Faithful but flummoxing adaptation of Don DeLillo's novel hits Cannes
CANNES - Eric Packer, the disaffected, boy-billionaire anti-hero of “Cosmopolis,” has an asymmetrical prostate. We’re told this no fewer than three times in David Cronenberg’s highly garrulous but bullet-cold adaptation of Don DeLillo’s compact 2003 novel, and it can’t just be to tease us with the reassuring prospect that there’s something imperfect about Robert Pattinson’s svelte, slicked, immaculately suited physique – nor just to amuse us with the notion that this sleek automaton of a protagonist has a prostate at all.
Rather, the image – though lifted straight from DeLillo’s novel, like pretty much everything in Cronenberg’s exceedingly faithful adaptation thereof – seems principally an assertion of the hand of David Cronenberg. That is, the funny, fevered, corporeally obsessed Cronenberg of old, the Cronenberg who became his own best adjective and has been only intermittently present, if not always to detrimental effect, in his last three or four films.
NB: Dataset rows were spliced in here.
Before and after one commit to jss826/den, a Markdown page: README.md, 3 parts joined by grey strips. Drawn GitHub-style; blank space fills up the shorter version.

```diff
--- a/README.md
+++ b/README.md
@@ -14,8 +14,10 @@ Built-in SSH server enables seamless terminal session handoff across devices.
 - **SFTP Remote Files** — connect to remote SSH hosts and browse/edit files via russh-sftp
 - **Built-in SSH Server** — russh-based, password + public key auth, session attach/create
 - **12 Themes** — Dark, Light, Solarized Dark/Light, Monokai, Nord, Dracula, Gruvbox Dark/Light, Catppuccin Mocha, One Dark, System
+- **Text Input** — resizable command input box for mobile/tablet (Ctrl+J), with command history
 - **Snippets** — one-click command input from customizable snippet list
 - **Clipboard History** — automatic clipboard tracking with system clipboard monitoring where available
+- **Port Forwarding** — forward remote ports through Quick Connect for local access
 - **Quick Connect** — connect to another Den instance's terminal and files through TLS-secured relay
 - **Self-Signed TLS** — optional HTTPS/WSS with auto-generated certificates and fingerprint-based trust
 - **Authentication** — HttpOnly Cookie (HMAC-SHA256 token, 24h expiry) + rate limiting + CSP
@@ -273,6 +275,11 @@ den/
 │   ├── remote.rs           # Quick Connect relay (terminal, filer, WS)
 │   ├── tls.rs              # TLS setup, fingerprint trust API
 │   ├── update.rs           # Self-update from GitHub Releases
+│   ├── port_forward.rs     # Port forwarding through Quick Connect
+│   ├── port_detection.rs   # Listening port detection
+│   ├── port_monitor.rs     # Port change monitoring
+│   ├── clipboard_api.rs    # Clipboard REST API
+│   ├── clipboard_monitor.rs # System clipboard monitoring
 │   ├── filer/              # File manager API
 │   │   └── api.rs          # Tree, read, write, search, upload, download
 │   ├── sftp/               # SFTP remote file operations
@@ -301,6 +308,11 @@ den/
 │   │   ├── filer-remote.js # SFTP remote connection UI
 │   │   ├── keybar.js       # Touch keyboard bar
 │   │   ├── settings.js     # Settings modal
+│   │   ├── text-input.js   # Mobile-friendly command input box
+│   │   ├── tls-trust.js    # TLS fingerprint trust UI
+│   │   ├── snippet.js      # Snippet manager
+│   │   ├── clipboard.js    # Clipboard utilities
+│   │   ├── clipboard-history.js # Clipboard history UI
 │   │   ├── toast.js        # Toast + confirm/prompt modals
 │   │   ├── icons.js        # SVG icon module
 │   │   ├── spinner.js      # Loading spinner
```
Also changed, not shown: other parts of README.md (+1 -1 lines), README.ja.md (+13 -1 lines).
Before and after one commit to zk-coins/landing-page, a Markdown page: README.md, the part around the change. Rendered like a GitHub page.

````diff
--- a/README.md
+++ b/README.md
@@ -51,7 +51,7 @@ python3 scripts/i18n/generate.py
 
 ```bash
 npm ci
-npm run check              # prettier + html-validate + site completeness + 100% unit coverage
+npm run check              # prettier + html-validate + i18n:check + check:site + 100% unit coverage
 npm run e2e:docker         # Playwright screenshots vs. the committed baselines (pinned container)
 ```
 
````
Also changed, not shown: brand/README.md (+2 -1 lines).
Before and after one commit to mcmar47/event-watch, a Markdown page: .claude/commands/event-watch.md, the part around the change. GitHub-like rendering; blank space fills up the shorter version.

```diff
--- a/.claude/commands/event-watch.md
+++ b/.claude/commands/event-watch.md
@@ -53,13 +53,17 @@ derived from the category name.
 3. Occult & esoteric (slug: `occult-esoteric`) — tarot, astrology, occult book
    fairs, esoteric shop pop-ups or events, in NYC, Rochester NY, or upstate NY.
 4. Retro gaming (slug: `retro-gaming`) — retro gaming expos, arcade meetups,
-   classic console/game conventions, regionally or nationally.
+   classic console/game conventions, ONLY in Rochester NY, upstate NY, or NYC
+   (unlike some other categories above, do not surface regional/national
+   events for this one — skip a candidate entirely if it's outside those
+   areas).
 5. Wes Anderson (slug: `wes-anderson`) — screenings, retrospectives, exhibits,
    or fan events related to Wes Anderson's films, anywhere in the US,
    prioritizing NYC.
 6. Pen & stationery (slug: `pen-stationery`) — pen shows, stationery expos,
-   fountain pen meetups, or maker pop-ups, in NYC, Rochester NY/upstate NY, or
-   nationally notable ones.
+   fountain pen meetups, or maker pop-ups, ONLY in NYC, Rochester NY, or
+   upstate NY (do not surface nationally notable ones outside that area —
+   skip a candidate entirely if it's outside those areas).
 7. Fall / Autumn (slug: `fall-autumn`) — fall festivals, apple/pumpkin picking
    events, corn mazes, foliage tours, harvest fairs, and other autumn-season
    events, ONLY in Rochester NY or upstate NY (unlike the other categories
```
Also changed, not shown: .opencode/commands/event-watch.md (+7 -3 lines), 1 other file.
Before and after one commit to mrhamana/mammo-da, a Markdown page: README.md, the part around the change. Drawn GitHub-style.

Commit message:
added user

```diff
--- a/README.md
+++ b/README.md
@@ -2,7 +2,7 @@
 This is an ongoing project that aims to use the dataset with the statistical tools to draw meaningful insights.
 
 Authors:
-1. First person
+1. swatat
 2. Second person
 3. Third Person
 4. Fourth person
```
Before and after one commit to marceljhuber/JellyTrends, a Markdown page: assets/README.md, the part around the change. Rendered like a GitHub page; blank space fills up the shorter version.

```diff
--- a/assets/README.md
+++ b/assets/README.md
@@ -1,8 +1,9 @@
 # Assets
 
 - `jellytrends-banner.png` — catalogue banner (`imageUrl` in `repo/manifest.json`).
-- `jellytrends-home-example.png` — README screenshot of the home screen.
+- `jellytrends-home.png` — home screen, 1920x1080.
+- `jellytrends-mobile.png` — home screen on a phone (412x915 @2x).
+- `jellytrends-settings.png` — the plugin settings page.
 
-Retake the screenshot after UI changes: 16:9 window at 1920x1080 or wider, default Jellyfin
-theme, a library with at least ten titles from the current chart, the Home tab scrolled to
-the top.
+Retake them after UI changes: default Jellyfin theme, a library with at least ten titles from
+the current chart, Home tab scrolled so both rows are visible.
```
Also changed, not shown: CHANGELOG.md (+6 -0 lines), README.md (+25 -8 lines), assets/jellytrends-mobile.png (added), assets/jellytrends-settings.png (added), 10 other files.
After his intellectually heady but almost perversely restrained psychology drama, “A Dangerous Method,” debuted only months ago to polite critical applause that nonetheless questioned his edge, the hinky, kinky, defiantly unlovable “Cosmopolis” lands in our laps with bristly self-assurance. “You asked for this,” it seems to be saying, one of the few things unspoken amid its torrent of thematically pointed verbiage. “Let’s see if you really want it.”